■ Exercise directions:
Your answer needs to include each line of the records in which the string "Equipment" can be found.

[Change listing data]
--- START ---

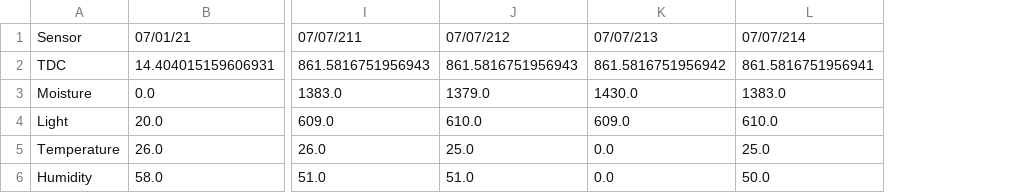
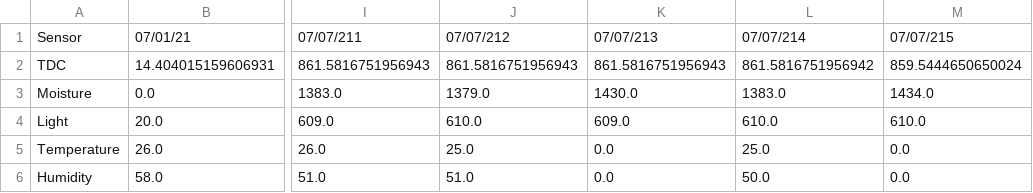
Before and after one commit to joykrupinski/HerbyFinal, a CSV file: test.csv, drawn as a sheet; only a part is shown, gaps mark what is left out; the diff names each change by its address in the sheet, - before the commit and + after, or states it on an @@ line.

Commit message:
auto commit

```diff
--- a/test.csv
+++ b/test.csv
+column M, rows 1-6: 07/07/215 | 859.5444650650024 | 1434.0 | 610.0 | 0.0 | 0.0
-K2: 861.5816751956942
+K2: 861.5816751956943
-L2: 861.5816751956941
+L2: 861.5816751956942
```
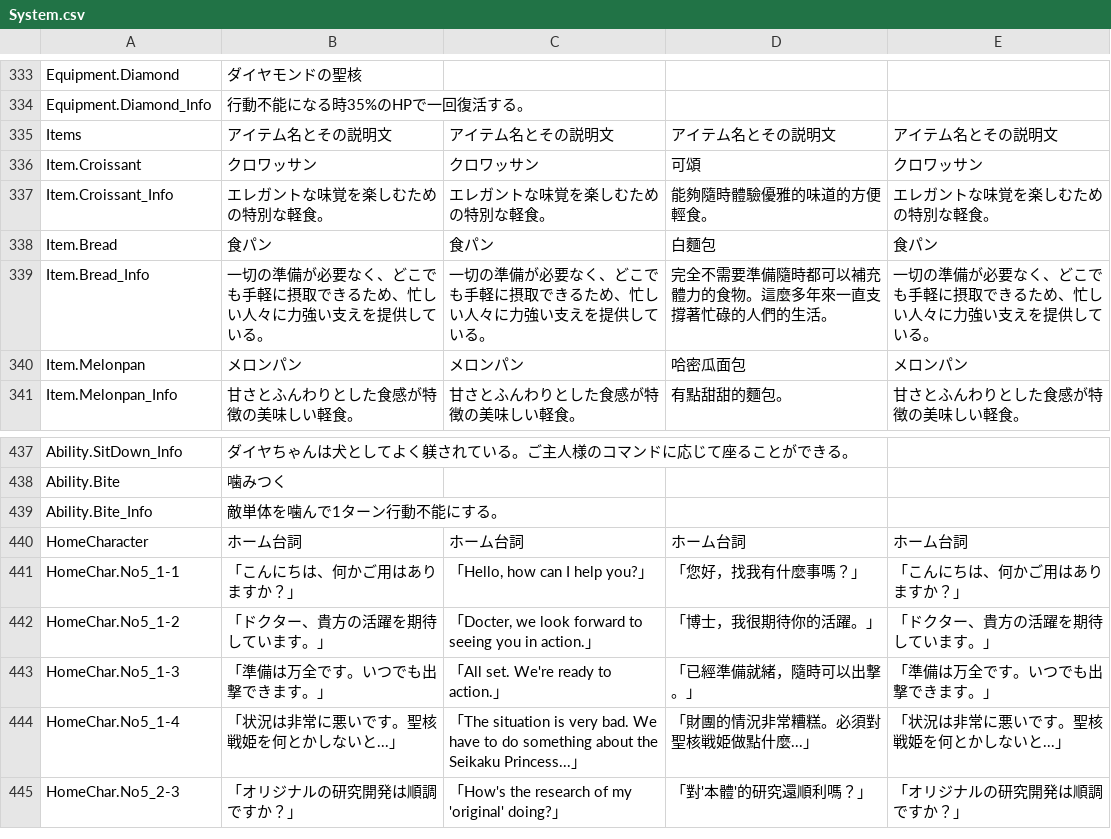
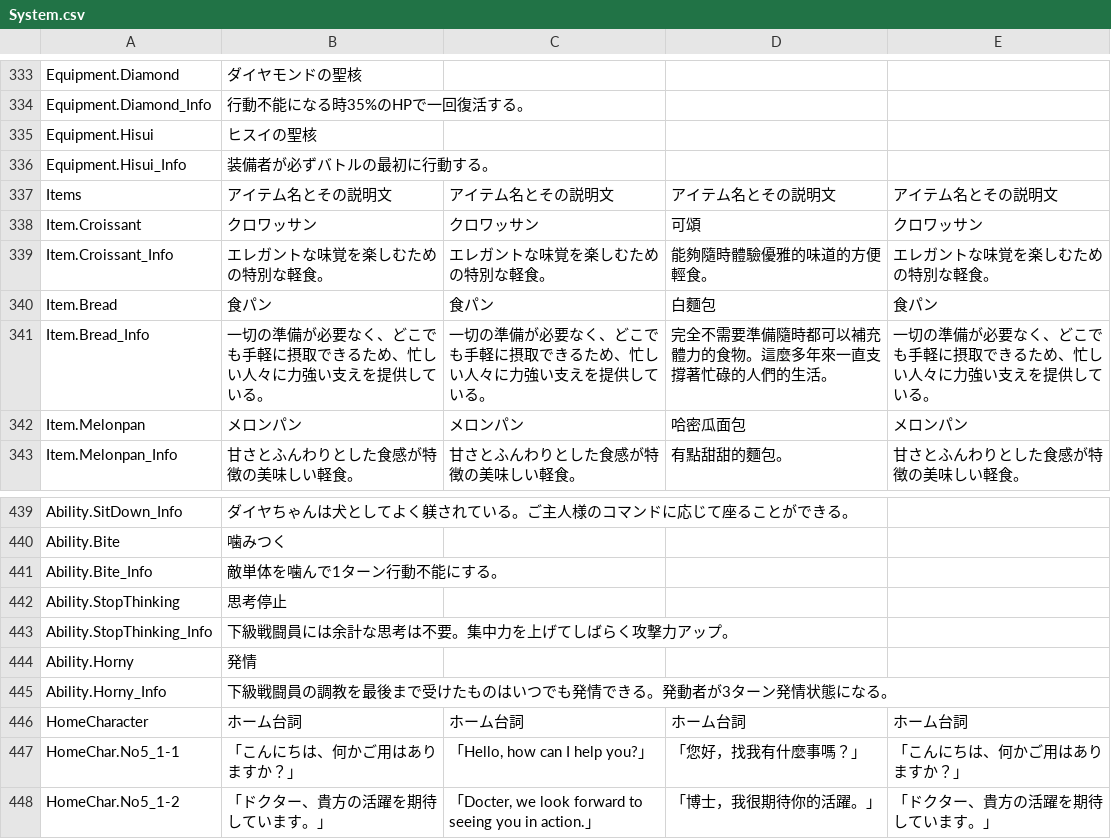
Before and after one commit to maryphun/magicheroines, a CSV file: Assets/Resources/LocalizationSheet/System.csv, drawn as a sheet; only a part is shown, gaps mark what is left out; the shorter side is filled out with more unchanged rows.

```diff
--- a/Assets/Resources/LocalizationSheet/System.csv
+++ b/Assets/Resources/LocalizationSheet/System.csv
@@ -369,2 +369,4 @@ Equipment.Diamond,ダイヤモンドの聖核,,,
 Equipment.Diamond_Info,行動不能になる時35%のHPで一回復活する。,,,
+Equipment.Hisui,ヒスイの聖核,,,
+Equipment.Hisui_Info,装備者が必ずバトルの最初に行動する。,,,
 Items,アイテム名とその説明文,アイテム名とその説明文,アイテム名とその説明文,アイテム名とその説明文
@@ -546,2 +548,6 @@ Ability.Bite,噛みつく,,,
 Ability.Bite_Info,敵単体を噛んで1ターン行動不能にする。,,,
+Ability.StopThinking,思考停止,,,
+Ability.StopThinking_Info,下級戦闘員には余計な思考は不要。集中力を上げてしばらく攻撃力アップ。,,,
+Ability.Horny,発情,,,
+Ability.Horny_Info,下級戦闘員の調教を最後まで受けたものはいつでも発情できる。発動者が3ターン発情状態になる。,,,
 HomeCharacter,ホーム台詞,ホーム台詞,ホーム台詞,ホーム台詞
```
Also changed, not shown: 7 other files.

--- END ---

■ Written solution:
@@ -369,2 +369,4 @@ Equipment.Diamond,ダイヤモンドの聖核,,,
 Equipment.Diamond_Info,行動不能になる時35%のHPで一回復活する。,,,
+Equipment.Hisui,ヒスイの聖核,,,
+Equipment.Hisui_Info,装備者が必ずバトルの最初に行動する。,,,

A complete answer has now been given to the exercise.